§ **REQUIREMENT**: Using the records that appear below, write out exactly the lines from the one with "Before and after one commit to moro23/mlops-practice, a" through the one with "Also changed, not shown: parts of 11", keeping both end lines.

§ **MATERIAL FOR THIS EXERCISE**:
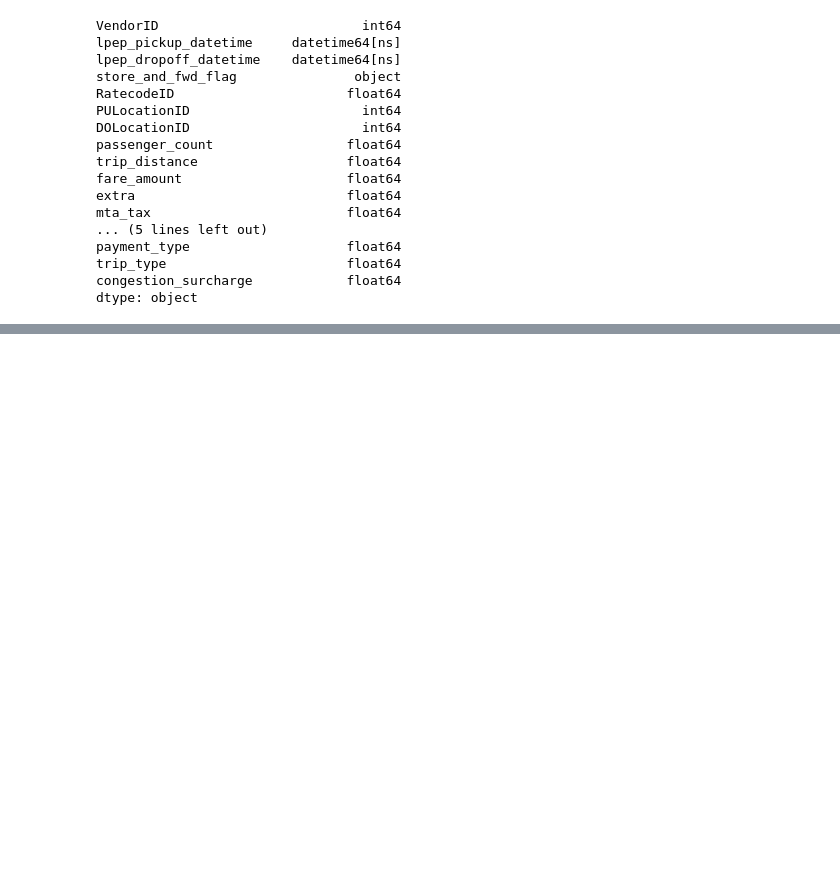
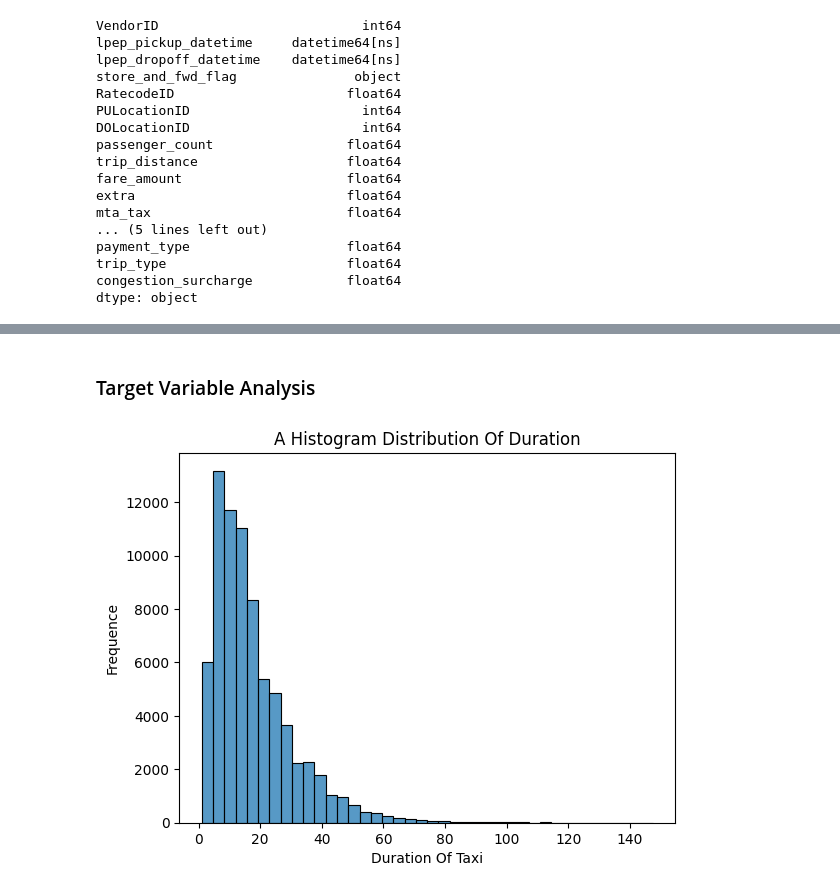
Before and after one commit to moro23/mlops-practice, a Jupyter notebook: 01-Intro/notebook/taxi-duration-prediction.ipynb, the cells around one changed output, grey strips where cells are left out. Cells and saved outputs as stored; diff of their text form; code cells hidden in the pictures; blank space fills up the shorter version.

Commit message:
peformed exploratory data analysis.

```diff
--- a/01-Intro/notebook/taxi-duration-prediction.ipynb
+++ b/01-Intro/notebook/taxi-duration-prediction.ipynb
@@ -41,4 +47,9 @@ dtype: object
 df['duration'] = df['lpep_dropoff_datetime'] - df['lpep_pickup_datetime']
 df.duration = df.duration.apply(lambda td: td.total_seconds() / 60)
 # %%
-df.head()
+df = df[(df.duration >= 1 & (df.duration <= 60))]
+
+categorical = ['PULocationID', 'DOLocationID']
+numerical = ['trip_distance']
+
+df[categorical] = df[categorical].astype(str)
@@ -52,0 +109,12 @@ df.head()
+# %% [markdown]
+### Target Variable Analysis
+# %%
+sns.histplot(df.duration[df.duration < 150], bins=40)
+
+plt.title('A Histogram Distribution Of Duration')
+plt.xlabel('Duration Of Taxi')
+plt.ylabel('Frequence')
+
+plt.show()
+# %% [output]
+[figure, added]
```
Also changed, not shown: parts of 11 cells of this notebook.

* * *

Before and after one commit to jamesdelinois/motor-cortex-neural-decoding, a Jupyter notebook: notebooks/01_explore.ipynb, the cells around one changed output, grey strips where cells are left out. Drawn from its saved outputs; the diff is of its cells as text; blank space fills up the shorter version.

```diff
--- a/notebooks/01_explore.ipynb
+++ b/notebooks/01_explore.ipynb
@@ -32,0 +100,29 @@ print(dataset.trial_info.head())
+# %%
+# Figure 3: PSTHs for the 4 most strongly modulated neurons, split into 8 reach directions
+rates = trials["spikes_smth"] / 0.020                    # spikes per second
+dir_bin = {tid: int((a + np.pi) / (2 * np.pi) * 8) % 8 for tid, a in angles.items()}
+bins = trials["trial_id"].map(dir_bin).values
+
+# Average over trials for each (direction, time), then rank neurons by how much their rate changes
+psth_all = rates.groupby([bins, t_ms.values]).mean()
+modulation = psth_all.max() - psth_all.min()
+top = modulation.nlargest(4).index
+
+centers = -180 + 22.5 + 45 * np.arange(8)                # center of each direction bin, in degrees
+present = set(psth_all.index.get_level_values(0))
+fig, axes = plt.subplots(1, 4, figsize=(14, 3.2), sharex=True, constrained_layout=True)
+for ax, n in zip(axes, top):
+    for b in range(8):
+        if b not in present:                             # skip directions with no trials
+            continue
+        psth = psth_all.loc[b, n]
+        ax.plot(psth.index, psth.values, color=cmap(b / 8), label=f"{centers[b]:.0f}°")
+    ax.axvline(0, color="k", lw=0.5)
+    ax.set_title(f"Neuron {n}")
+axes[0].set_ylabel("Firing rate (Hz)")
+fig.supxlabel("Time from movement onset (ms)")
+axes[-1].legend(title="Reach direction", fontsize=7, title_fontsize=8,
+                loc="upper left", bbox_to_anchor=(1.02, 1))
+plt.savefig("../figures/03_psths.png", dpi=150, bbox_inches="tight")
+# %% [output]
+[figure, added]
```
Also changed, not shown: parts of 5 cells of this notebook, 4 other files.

---

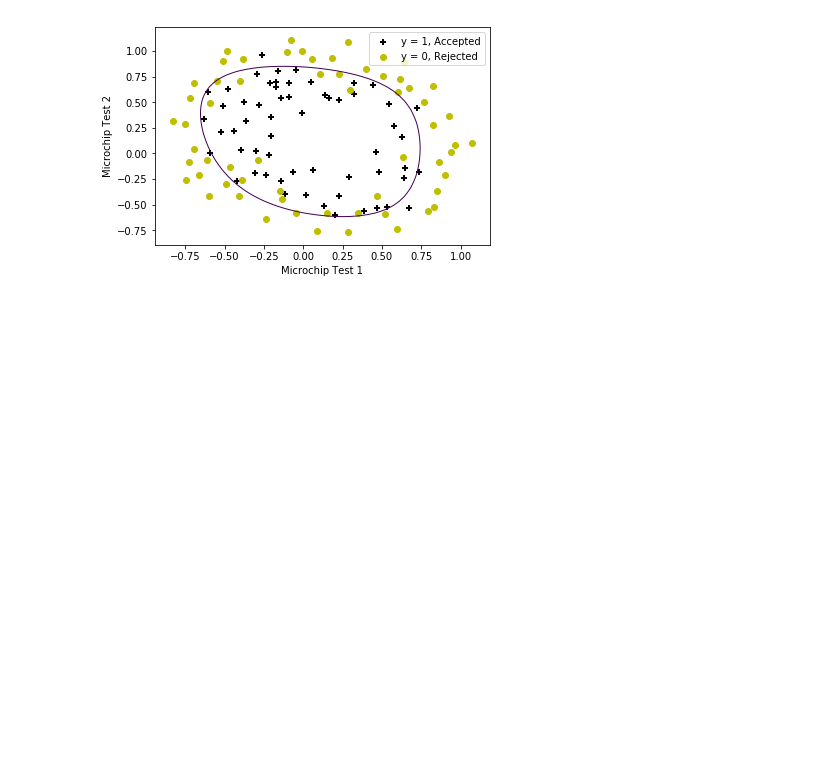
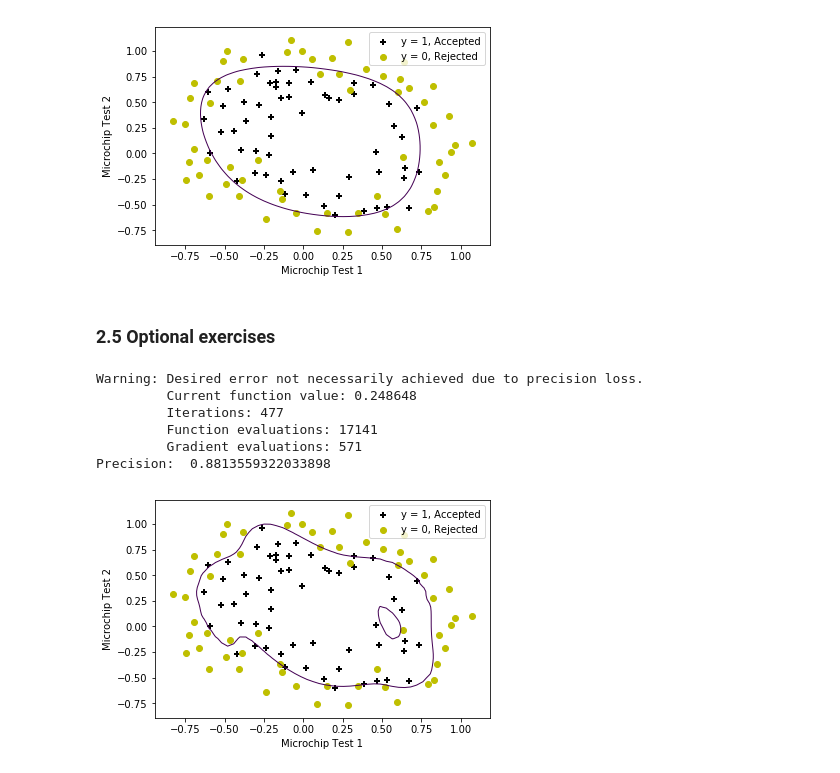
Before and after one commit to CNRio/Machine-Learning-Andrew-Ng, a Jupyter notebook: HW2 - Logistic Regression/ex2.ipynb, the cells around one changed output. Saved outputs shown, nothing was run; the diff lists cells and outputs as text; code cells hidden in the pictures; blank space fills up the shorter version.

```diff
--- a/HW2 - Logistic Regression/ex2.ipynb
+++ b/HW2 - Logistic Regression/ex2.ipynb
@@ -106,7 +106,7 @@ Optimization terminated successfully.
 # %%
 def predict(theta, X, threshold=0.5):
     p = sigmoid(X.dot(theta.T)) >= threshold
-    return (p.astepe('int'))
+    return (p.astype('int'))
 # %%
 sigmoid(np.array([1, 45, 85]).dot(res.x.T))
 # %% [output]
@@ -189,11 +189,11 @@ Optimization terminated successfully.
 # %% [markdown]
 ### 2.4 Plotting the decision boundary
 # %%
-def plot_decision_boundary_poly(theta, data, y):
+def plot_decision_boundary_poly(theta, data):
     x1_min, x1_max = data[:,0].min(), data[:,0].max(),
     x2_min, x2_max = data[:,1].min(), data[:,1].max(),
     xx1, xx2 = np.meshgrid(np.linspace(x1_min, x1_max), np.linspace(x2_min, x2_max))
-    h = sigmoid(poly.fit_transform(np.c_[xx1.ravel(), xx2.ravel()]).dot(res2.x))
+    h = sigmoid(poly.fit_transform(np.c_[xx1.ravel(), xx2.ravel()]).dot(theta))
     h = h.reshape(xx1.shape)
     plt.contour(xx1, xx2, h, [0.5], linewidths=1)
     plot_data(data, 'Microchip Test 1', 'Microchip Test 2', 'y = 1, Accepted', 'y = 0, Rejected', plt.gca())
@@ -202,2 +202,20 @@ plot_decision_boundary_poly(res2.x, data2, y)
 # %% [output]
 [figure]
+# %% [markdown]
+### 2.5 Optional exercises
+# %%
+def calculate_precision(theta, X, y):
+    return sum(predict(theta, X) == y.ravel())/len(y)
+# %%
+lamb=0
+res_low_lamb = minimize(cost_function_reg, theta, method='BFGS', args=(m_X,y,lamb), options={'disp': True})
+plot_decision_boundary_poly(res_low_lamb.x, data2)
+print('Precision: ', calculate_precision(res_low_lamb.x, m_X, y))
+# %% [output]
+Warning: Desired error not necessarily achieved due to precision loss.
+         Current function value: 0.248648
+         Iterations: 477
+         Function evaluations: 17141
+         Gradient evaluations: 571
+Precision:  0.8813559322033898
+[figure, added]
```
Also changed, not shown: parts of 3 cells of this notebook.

§ **EXERCISE OUTPUT**:
Before and after one commit to moro23/mlops-practice, a Jupyter notebook: 01-Intro/notebook/taxi-duration-prediction.ipynb, the cells around one changed output, grey strips where cells are left out. Cells and saved outputs as stored; diff of their text form; code cells hidden in the pictures; blank space fills up the shorter version.

Commit message:
peformed exploratory data analysis.

```diff
--- a/01-Intro/notebook/taxi-duration-prediction.ipynb
+++ b/01-Intro/notebook/taxi-duration-prediction.ipynb
@@ -41,4 +47,9 @@ dtype: object
 df['duration'] = df['lpep_dropoff_datetime'] - df['lpep_pickup_datetime']
 df.duration = df.duration.apply(lambda td: td.total_seconds() / 60)
 # %%
-df.head()
+df = df[(df.duration >= 1 & (df.duration <= 60))]
+
+categorical = ['PULocationID', 'DOLocationID']
+numerical = ['trip_distance']
+
+df[categorical] = df[categorical].astype(str)
@@ -52,0 +109,12 @@ df.head()
+# %% [markdown]
+### Target Variable Analysis
+# %%
+sns.histplot(df.duration[df.duration < 150], bins=40)
+
+plt.title('A Histogram Distribution Of Duration')
+plt.xlabel('Duration Of Taxi')
+plt.ylabel('Frequence')
+
+plt.show()
+# %% [output]
+[figure, added]
```
Also changed, not shown: parts of 11 cells of this notebook.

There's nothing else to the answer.